_Aim of the task_
Below are the records; copy each line in them that holds the word "changed".

_Record set_
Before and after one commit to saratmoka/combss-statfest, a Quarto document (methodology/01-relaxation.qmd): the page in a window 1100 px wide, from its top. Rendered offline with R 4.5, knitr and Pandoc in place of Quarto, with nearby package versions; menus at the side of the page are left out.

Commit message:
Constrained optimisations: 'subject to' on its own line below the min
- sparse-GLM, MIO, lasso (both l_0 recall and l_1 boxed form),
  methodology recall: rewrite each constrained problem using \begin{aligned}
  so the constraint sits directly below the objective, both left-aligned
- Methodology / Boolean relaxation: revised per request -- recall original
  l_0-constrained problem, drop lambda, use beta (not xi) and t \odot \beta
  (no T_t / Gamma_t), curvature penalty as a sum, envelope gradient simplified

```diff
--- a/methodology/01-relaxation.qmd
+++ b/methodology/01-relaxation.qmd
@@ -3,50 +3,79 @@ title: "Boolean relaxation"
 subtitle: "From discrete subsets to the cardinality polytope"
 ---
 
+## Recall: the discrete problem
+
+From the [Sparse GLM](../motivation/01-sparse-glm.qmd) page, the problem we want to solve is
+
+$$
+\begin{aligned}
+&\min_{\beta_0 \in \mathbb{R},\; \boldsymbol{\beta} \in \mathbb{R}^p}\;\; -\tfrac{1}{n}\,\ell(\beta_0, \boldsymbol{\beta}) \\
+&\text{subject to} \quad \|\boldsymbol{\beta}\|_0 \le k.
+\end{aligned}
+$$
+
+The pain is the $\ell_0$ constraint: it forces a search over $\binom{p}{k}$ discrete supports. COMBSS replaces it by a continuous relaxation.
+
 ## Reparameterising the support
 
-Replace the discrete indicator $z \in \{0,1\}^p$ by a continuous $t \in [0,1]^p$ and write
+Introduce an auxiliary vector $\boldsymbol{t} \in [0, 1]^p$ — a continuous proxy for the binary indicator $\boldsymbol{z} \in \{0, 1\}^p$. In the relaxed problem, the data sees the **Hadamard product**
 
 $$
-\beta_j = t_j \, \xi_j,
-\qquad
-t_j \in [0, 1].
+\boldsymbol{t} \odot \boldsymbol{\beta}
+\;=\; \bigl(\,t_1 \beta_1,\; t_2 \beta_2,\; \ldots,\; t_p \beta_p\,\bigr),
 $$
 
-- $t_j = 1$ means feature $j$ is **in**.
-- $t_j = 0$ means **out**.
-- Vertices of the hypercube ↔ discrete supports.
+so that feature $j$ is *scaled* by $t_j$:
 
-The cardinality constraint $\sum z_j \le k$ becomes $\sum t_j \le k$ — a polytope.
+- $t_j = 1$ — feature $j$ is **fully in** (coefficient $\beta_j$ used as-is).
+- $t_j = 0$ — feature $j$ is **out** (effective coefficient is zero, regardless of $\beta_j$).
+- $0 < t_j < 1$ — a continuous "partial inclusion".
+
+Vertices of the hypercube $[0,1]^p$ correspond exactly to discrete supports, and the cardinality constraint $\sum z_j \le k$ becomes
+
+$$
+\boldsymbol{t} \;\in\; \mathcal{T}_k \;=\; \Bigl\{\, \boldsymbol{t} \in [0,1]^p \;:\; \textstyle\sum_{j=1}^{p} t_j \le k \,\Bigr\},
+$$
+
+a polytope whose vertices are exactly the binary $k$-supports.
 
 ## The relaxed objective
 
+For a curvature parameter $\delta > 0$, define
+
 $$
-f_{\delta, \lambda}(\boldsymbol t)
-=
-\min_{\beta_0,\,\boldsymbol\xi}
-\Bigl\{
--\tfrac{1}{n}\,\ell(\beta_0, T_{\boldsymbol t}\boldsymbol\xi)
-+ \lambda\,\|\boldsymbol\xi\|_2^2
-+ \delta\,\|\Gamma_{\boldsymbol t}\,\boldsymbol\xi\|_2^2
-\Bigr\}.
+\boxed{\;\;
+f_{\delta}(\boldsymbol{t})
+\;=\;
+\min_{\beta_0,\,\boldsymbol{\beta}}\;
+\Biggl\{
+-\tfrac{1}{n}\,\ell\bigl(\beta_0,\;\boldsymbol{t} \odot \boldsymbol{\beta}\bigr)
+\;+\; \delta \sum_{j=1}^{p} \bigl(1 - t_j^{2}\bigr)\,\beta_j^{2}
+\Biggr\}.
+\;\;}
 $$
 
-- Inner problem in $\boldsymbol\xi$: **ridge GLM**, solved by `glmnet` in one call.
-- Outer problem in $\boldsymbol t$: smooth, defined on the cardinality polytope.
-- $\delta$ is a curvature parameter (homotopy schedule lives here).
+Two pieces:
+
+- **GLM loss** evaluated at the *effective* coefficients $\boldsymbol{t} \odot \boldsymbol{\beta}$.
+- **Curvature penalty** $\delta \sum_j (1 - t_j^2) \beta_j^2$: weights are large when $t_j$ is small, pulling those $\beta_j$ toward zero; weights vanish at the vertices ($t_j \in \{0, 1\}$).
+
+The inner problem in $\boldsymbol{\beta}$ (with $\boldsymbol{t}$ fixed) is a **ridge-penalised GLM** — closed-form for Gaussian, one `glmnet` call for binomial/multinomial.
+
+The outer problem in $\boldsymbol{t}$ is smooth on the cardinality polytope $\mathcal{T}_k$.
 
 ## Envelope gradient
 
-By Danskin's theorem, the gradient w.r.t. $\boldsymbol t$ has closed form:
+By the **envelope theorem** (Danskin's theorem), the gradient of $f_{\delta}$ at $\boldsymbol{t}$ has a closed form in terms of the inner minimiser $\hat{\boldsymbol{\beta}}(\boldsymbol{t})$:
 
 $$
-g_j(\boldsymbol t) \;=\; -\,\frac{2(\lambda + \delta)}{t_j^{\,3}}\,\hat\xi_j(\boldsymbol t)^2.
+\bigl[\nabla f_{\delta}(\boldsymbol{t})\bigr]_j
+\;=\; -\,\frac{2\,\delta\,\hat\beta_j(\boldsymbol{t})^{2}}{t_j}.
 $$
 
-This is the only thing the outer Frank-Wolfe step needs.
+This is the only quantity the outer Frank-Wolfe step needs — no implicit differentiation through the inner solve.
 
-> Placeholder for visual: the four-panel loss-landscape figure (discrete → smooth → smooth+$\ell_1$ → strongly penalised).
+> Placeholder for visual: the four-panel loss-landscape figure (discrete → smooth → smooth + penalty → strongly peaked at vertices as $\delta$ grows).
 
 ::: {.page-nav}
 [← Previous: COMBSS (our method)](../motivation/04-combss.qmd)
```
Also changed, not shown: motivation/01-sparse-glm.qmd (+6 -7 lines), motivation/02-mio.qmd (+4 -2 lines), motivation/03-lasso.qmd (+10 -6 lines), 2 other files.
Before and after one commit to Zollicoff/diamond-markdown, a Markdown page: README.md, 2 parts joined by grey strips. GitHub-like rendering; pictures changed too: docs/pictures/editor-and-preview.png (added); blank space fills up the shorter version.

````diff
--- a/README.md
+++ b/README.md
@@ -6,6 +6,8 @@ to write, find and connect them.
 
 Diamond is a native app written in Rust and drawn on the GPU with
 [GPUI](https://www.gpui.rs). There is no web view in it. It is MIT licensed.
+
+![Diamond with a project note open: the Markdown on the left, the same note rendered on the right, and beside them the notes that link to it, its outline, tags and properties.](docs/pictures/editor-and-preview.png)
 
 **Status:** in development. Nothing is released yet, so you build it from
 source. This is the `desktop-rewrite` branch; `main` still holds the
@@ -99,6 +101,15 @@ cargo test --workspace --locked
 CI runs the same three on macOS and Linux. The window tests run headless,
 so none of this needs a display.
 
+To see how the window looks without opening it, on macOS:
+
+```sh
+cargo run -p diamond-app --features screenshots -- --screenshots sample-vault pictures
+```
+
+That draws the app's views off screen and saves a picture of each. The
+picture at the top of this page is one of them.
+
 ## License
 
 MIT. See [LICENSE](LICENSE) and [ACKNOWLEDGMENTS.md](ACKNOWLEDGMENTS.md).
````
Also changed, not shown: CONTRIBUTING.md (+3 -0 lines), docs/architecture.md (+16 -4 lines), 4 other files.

_Result for this exercise_
Also changed, not shown: motivation/01-sparse-glm.qmd (+6 -7 lines), motivation/02-mio.qmd (+4 -2 lines), motivation/03-lasso.qmd (+10 -6 lines), 2 other files.
Before and after one commit to Zollicoff/diamond-markdown, a Markdown page: README.md, 2 parts joined by grey strips. GitHub-like rendering; pictures changed too: docs/pictures/editor-and-preview.png (added); blank space fills up the shorter version.
Also changed, not shown: CONTRIBUTING.md (+3 -0 lines), docs/architecture.md (+16 -4 lines), 4 other files.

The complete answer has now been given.